According to Sammi, each member of the DREAM Team was focused on a different area of concern before uniting under a common platform, “We all want to share each other’s projects and initiatives, so the work and effort put into them becomes stronger,” she said.

Sammi noted in a statement that their primary focus is on accessibility and ableism in social and classroom settings, and she and Najia have collaborated on the issue by examining the accessibility of Clark University’s campus.

“I constantly struggle in the classroom and hope to work with students to advocate for improved communication and understanding from professors,” Sammi said. “We intend to address the lack of elevators in dorm halls and certain buildings without wheelchair access.”

While Sammi noted that gathering the funding for such a project is currently impossible, they plan to create an outline to help incoming students select a dormitory that suits their needs and to be aware of which buildings are accessible. Sammi and Najia have already met with President David Fithian to discuss making such a project a reality.

“Clark became my one and only home on June 1, 2022, after the passing of my mom and the selling of our house,” Sammi said in a statement to the Scarlet. “I moved up to Worcester this past summer and was incredibly grateful for all the love and guidance people have given to me. I want to provide that ‘welcome home’ feeling to every student on campus.”

Dahlia Mella-Goris is a junior studying English with a self-designed track in Gender, Race, and Sexuality. They are minoring in Women and Gender Studies. Dahlia has been on CUSC for two years as an Equity and Inclusion Representative and a Student Life chair. She helped to organize both Winterfest and the Spring Masquerade at Clark. They were also the Community Liaison in LASO and performed in Gala 2023.

“Our ticket is devoted to advocating for a mentally and physically well campus,” Dahlia said. “We need to serve every student equitably.”

Dahlia noted that many Black male students in the Clark community have discussed a need for having Black male therapists as part of the Center for Counseling and Personal Growth (CPG).

This year, Dahlia worked on the inclement weather resolution, which proposed a change to Clark’s inclement weather policy to hold classes online in the event of a governmental weather warning.
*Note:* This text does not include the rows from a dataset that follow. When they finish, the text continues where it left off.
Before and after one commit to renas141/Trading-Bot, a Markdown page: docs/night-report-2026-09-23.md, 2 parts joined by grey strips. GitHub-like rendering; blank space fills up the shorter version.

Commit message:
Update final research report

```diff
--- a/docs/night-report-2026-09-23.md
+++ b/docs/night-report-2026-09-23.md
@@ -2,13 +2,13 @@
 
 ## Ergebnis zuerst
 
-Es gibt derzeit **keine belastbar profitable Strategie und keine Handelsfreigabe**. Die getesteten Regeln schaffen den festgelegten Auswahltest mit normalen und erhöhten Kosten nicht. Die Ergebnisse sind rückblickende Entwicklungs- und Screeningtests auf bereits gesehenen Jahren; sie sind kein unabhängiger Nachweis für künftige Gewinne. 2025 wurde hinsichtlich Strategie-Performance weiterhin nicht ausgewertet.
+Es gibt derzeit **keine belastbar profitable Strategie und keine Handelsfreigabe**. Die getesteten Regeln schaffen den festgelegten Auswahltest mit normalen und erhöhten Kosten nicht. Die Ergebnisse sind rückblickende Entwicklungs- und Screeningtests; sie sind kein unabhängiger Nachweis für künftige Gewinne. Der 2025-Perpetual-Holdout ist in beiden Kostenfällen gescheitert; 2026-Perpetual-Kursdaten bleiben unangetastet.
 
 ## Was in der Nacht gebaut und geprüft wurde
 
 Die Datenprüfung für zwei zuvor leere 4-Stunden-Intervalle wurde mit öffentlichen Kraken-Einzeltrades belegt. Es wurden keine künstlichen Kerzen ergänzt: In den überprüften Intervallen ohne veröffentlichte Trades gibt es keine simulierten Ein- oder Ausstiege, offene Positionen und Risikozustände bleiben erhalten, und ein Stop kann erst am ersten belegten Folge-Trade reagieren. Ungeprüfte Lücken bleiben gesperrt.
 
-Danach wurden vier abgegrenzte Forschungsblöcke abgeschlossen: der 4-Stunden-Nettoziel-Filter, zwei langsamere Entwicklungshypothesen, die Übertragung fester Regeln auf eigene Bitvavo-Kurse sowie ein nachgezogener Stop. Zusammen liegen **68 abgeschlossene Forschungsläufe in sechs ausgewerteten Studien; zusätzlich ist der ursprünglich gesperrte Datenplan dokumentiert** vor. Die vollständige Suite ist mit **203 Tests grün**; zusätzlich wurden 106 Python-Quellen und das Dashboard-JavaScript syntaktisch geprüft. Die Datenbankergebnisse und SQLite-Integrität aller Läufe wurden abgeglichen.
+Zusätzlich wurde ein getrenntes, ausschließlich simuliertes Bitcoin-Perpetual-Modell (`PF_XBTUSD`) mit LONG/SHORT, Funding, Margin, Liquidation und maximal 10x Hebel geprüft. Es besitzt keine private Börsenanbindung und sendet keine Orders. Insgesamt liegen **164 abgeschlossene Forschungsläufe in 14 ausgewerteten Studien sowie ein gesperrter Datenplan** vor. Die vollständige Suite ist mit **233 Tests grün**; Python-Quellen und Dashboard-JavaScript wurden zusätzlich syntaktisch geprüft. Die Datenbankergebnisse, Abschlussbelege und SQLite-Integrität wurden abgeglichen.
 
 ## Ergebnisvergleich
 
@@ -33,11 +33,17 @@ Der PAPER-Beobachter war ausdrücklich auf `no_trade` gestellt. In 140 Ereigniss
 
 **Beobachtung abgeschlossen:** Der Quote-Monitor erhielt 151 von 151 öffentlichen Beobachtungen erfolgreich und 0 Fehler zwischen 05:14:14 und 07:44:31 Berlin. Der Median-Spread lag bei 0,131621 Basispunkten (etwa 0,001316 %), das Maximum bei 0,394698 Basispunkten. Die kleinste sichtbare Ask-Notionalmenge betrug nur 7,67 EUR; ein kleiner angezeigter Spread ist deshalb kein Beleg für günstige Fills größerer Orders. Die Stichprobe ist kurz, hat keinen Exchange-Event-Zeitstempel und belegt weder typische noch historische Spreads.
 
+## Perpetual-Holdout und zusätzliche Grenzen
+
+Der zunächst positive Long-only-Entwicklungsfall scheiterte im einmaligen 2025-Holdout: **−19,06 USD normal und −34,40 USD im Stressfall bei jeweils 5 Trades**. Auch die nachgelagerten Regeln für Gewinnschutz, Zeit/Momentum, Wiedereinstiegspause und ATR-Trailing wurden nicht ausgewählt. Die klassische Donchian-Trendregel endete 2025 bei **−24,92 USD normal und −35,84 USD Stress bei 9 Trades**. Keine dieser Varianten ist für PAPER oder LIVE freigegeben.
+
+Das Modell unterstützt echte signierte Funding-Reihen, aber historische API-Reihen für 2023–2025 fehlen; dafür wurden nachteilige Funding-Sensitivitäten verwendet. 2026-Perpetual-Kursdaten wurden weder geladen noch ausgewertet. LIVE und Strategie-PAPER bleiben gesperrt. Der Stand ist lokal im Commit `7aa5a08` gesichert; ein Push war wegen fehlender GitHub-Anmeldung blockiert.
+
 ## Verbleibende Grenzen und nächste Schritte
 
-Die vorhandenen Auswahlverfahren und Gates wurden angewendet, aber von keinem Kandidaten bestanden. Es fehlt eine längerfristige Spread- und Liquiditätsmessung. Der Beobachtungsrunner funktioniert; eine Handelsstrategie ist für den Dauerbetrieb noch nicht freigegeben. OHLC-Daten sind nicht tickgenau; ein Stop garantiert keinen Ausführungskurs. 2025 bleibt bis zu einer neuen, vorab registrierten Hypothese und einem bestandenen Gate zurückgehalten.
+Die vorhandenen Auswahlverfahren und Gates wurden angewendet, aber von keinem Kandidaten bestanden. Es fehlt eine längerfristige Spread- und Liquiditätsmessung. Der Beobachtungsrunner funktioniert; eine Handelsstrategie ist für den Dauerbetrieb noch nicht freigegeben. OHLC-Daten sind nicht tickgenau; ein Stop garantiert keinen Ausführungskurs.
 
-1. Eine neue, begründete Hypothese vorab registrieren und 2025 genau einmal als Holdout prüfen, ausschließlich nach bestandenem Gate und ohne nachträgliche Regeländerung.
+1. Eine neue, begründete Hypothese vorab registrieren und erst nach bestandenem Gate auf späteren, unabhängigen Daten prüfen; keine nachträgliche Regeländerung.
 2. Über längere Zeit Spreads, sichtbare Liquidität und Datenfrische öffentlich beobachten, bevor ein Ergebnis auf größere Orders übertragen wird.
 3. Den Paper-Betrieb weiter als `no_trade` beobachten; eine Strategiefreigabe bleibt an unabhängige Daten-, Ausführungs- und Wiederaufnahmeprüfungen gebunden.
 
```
The policy was voted affirmatively through student council, and is currently being reviewed by human resources at Clark University.

Dahlia’s platform also includes space for expanding “community bonding events” such as Halloweekend, GALA, and WinterFest.

“Community bonding isn’t just talking to people,” they concluded, “It is also dancing, laughing, and sharing food and good stories with those around you.”

Ashley Valois is a sophomore studying Political Science. She works as a Program Assistant at Clark University’s Center for Gender, Race, and Area Studies. Ashley has been an Equity and Inclusion Representative at CUSC for two years. She is also the Co-President and former Secretary for the ASU (Asian Student Union) and a member of the Clark University Pre-Law Society.

Ashley hopes to foster more collaboration between multicultural clubs at Clark, such as ASU and LASO, and affinity groups on campus.

“I call Hawai’i home, and back home, community is a huge part in the way we interact with each other,” she said. “We call it the ‘aloha spirit,’ and the easiest way to put it is [that] the way you interact with people should be filled with love…our ticket wants to ensure that Clark is a better place so people can move, live, and breathe with love.”

Najia Lloyd, a sophomore studying Political Science and Women and Gender Studies, is running for treasurer on behalf of the Dream ticket. She currently serves on student council’s finance committee, and is also the Treasurer for the Democrats of Clark University.

Najia emphasized the importance of traditions and student programming on campus. She was a part of organizing Halloweekend with the rest of CUSC and hopes to host more events such as Winterfest, which was new in the 2022-2023 school year.

Najia hopes to tackle accessibility on campus alongside presidential candidate Sammi Bosque, as well as promoting better financial transparency between CUSC and the student body.

Student council elections are on Wednesday, March 29 beginning at 12:00 p.m.